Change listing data
++++

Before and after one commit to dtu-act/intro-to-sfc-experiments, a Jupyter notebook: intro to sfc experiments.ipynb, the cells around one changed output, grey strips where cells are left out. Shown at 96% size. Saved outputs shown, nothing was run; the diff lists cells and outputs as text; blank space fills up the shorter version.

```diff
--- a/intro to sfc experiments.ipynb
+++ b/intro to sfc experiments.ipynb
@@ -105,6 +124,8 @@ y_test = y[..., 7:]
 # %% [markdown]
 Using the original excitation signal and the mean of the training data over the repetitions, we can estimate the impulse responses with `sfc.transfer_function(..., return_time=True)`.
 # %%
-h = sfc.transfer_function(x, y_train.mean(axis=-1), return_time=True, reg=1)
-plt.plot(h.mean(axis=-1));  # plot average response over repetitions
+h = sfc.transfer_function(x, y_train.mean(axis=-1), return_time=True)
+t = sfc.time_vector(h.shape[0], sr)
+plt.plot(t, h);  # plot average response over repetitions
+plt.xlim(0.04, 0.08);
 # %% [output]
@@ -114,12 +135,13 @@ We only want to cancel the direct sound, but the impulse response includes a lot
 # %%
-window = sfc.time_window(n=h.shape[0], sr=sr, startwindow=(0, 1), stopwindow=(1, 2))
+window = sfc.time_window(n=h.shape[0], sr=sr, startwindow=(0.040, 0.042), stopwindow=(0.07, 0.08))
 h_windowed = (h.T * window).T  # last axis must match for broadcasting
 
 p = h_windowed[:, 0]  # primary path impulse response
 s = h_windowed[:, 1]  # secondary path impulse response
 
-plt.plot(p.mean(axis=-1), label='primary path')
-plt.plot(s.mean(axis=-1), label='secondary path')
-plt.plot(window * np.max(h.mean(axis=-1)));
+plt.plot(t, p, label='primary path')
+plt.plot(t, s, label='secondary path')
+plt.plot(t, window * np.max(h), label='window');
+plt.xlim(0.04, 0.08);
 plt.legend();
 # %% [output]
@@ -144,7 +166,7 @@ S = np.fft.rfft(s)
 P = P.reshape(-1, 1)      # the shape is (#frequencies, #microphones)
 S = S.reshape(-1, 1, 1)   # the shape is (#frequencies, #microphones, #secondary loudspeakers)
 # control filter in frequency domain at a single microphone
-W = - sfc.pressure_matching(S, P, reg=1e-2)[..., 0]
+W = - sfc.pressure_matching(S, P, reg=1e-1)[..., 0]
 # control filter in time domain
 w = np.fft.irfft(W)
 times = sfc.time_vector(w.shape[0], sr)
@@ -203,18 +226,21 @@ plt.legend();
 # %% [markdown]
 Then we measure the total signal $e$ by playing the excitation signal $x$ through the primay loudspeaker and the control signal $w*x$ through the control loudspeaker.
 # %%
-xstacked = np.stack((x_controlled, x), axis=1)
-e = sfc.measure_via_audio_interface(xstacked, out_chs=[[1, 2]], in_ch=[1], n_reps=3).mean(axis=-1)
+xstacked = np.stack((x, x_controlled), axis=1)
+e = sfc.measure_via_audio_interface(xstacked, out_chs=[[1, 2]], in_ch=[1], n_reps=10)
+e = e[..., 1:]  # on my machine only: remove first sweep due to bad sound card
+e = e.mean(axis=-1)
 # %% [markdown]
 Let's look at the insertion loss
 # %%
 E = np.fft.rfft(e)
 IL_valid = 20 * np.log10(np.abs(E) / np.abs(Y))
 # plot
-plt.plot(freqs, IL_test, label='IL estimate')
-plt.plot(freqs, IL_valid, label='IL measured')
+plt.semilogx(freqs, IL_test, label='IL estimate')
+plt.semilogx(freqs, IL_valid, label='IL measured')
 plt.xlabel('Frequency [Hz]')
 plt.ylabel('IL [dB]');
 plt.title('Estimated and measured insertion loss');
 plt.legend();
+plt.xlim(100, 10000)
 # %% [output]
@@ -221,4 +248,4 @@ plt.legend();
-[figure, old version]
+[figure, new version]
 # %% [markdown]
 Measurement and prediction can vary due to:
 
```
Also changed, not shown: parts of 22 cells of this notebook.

++++

Your instructions
Write out every record, exactly as written.

Task response
Before and after one commit to dtu-act/intro-to-sfc-experiments, a Jupyter notebook: intro to sfc experiments.ipynb, the cells around one changed output, grey strips where cells are left out. Shown at 96% size. Saved outputs shown, nothing was run; the diff lists cells and outputs as text; blank space fills up the shorter version.

```diff
--- a/intro to sfc experiments.ipynb
+++ b/intro to sfc experiments.ipynb
@@ -105,6 +124,8 @@ y_test = y[..., 7:]
 # %% [markdown]
 Using the original excitation signal and the mean of the training data over the repetitions, we can estimate the impulse responses with `sfc.transfer_function(..., return_time=True)`.
 # %%
-h = sfc.transfer_function(x, y_train.mean(axis=-1), return_time=True, reg=1)
-plt.plot(h.mean(axis=-1));  # plot average response over repetitions
+h = sfc.transfer_function(x, y_train.mean(axis=-1), return_time=True)
+t = sfc.time_vector(h.shape[0], sr)
+plt.plot(t, h);  # plot average response over repetitions
+plt.xlim(0.04, 0.08);
 # %% [output]
@@ -114,12 +135,13 @@ We only want to cancel the direct sound, but the impulse response includes a lot
 # %%
-window = sfc.time_window(n=h.shape[0], sr=sr, startwindow=(0, 1), stopwindow=(1, 2))
+window = sfc.time_window(n=h.shape[0], sr=sr, startwindow=(0.040, 0.042), stopwindow=(0.07, 0.08))
 h_windowed = (h.T * window).T  # last axis must match for broadcasting
 
 p = h_windowed[:, 0]  # primary path impulse response
 s = h_windowed[:, 1]  # secondary path impulse response
 
-plt.plot(p.mean(axis=-1), label='primary path')
-plt.plot(s.mean(axis=-1), label='secondary path')
-plt.plot(window * np.max(h.mean(axis=-1)));
+plt.plot(t, p, label='primary path')
+plt.plot(t, s, label='secondary path')
+plt.plot(t, window * np.max(h), label='window');
+plt.xlim(0.04, 0.08);
 plt.legend();
 # %% [output]
@@ -144,7 +166,7 @@ S = np.fft.rfft(s)
 P = P.reshape(-1, 1)      # the shape is (#frequencies, #microphones)
 S = S.reshape(-1, 1, 1)   # the shape is (#frequencies, #microphones, #secondary loudspeakers)
 # control filter in frequency domain at a single microphone
-W = - sfc.pressure_matching(S, P, reg=1e-2)[..., 0]
+W = - sfc.pressure_matching(S, P, reg=1e-1)[..., 0]
 # control filter in time domain
 w = np.fft.irfft(W)
 times = sfc.time_vector(w.shape[0], sr)
@@ -203,18 +226,21 @@ plt.legend();
 # %% [markdown]
 Then we measure the total signal $e$ by playing the excitation signal $x$ through the primay loudspeaker and the control signal $w*x$ through the control loudspeaker.
 # %%
-xstacked = np.stack((x_controlled, x), axis=1)
-e = sfc.measure_via_audio_interface(xstacked, out_chs=[[1, 2]], in_ch=[1], n_reps=3).mean(axis=-1)
+xstacked = np.stack((x, x_controlled), axis=1)
+e = sfc.measure_via_audio_interface(xstacked, out_chs=[[1, 2]], in_ch=[1], n_reps=10)
+e = e[..., 1:]  # on my machine only: remove first sweep due to bad sound card
+e = e.mean(axis=-1)
 # %% [markdown]
 Let's look at the insertion loss
 # %%
 E = np.fft.rfft(e)
 IL_valid = 20 * np.log10(np.abs(E) / np.abs(Y))
 # plot
-plt.plot(freqs, IL_test, label='IL estimate')
-plt.plot(freqs, IL_valid, label='IL measured')
+plt.semilogx(freqs, IL_test, label='IL estimate')
+plt.semilogx(freqs, IL_valid, label='IL measured')
 plt.xlabel('Frequency [Hz]')
 plt.ylabel('IL [dB]');
 plt.title('Estimated and measured insertion loss');
 plt.legend();
+plt.xlim(100, 10000)
 # %% [output]
@@ -221,4 +248,4 @@ plt.legend();
-[figure, old version]
+[figure, new version]
 # %% [markdown]
 Measurement and prediction can vary due to:
 
```
Also changed, not shown: parts of 22 cells of this notebook.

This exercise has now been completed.